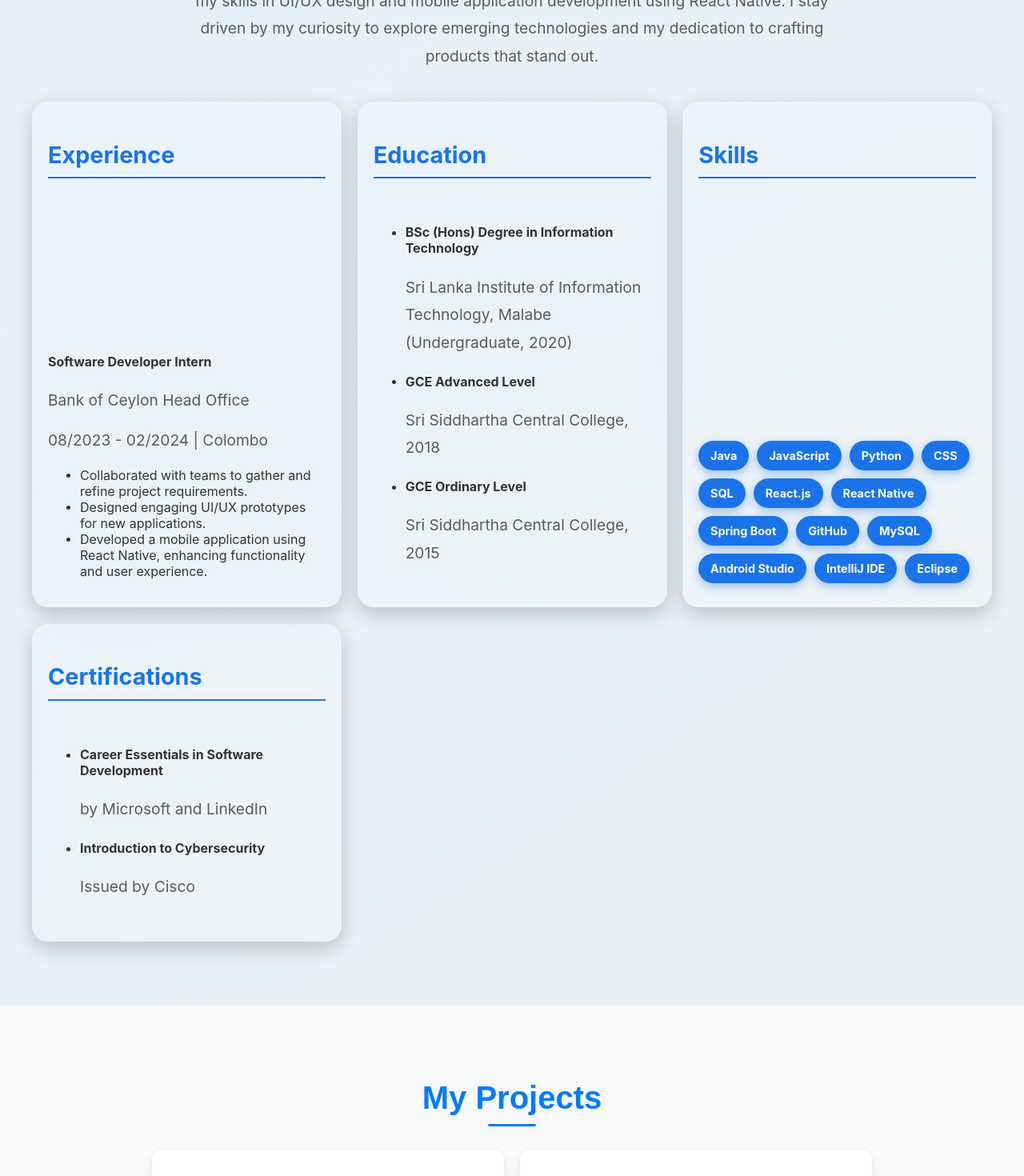
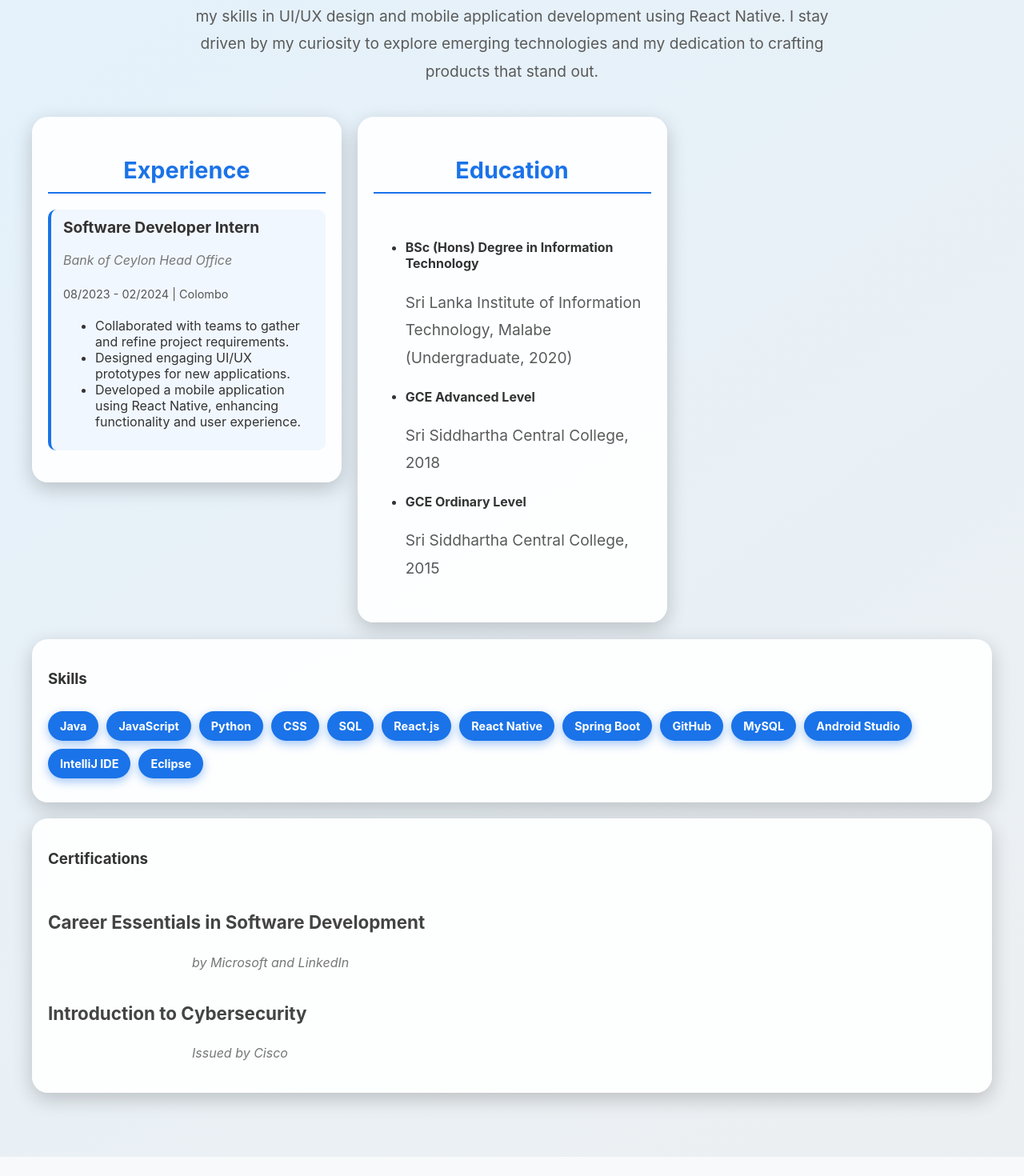
Before and after one commit to GihanJeewantha/portfolio-website, a React (Create React App) app in the folder portfolio-website/: page / in a window 1280 px wide. Shown: the part 1240-2710 px from the top of the page at 80% size. Built offline with nearby package versions, Linux system fonts and the light colour scheme.

Commit message:
Update About.css

```diff
--- a/portfolio-website/src/components/About.css
+++ b/portfolio-website/src/components/About.css
@@ -24,6 +24,16 @@
     position: relative;
 }
 
+.about h2::after {
+    content: '';
+    display: block;
+    width: 100px;
+    height: 4px;
+    background: #1a73e8;
+    margin: 15px auto 0;
+    border-radius: 2px;
+}
+
 .about p {
     font-size: 1.2rem;
     line-height: 1.8;
@@ -38,11 +48,12 @@
     grid-template-columns: repeat(auto-fit, minmax(300px, 1fr));
     gap: 20px;
     margin-top: 40px;
+    align-items: start;
 }
 
 .card {
-    background: rgba(255, 255, 255, 0.2);
-    backdrop-filter: blur(12px);
+    background: rgba(255, 255, 255, 0.9);
+    backdrop-filter: blur(8px);
     box-shadow: 0 8px 24px rgba(0, 0, 0, 0.2);
     border-radius: 20px;
     padding: 20px;
@@ -52,6 +63,8 @@
     flex-direction: column;
     justify-content: space-between;
     text-align: left;
+    overflow: hidden;
+    position: relative;
 }
 
 .card:hover {
@@ -59,17 +72,57 @@
     box-shadow: 0 12px 32px rgba(0, 0, 0, 0.3);
 }
 
-/* Section Headers */
-.card h3 {
+/* Experience and Education Specific Styling */
+.experience h3, .education h3 {
     font-size: 1.8rem;
-    font-weight: bold;
     margin-bottom: 20px;
     color: #1a73e8;
+    text-align: center;
     border-bottom: 2px solid #1a73e8;
     padding-bottom: 10px;
 }
 
-/* Skills List */
+.experience-item, .education-item {
+    margin-bottom: 20px;
+    padding: 10px 15px;
+    border-left: 4px solid #1a73e8;
+    background: rgba(26, 115, 232, 0.05);
+    border-radius: 10px;
+    transition: background 0.3s ease;
+}
+
+.experience-item:hover, .education-item:hover {
+    background: rgba(26, 115, 232, 0.1);
+}
+
+.experience-item h4, .education-item h4 {
+    font-size: 1.2rem;
+    margin: 0 0 5px;
+    color: #333;
+    font-weight: bold;
+}
+
+.experience-item .company, .education-item .institute {
+    font-size: 1rem;
+    font-style: italic;
+    color: #777;
+}
+
+.experience-item .duration, .education-item .duration {
+    font-size: 0.9rem;
+    color: #555;
+    margin-bottom: 10px;
+}
+
+/* Skills and Certifications */
+.skills {
+    grid-column: 1 / -1; /* Span full width */
+}
+
+.certifications {
+    grid-column: 1 / -1; /* Span full width */
+}
+
 .skills-list {
     display: flex;
     flex-wrap: wrap;
@@ -95,7 +148,31 @@
     box-shadow: 0 8px 16px rgba(26, 115, 232, 0.6);
 }
 
-/* Animations using AOS */
+.certifications-list {
+    list-style: none;
+    padding: 0;
+    margin: 0;
+    line-height: 1.8;
+}
+
+.certifications-list li {
+    margin-bottom: 15px;
+}
+
+.certifications-list h4 {
+    font-size: 1.4rem;
+    color: #444;
+    margin-bottom: 5px;
+    font-weight: bold;
+}
+
+.certifications-list .issuer {
+    font-size: 1rem;
+    color: #777;
+    font-style: italic;
+}
+
+/* Animations */
 [data-aos] {
     opacity: 0;
     transition: opacity 0.6s, transform 0.6s;
@@ -117,3 +194,14 @@
 [data-aos="zoom-in"] {
     transform: scale(0.9);
 }
+
+/* Responsive Design */
+@media (max-width: 768px) {
+    .about-grid {
+        grid-template-columns: 1fr;
+    }
+
+    .card {
+        padding: 20px;
+    }
+}
```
--------------------------------------------------
# What you need to do
Scan the data for the string "color" and copy each line in which it occurs.

# Reply to the exercise
     color: #1a73e8;
+    color: #333;
+    color: #777;
+    color: #555;
+    color: #444;
+    color: #777;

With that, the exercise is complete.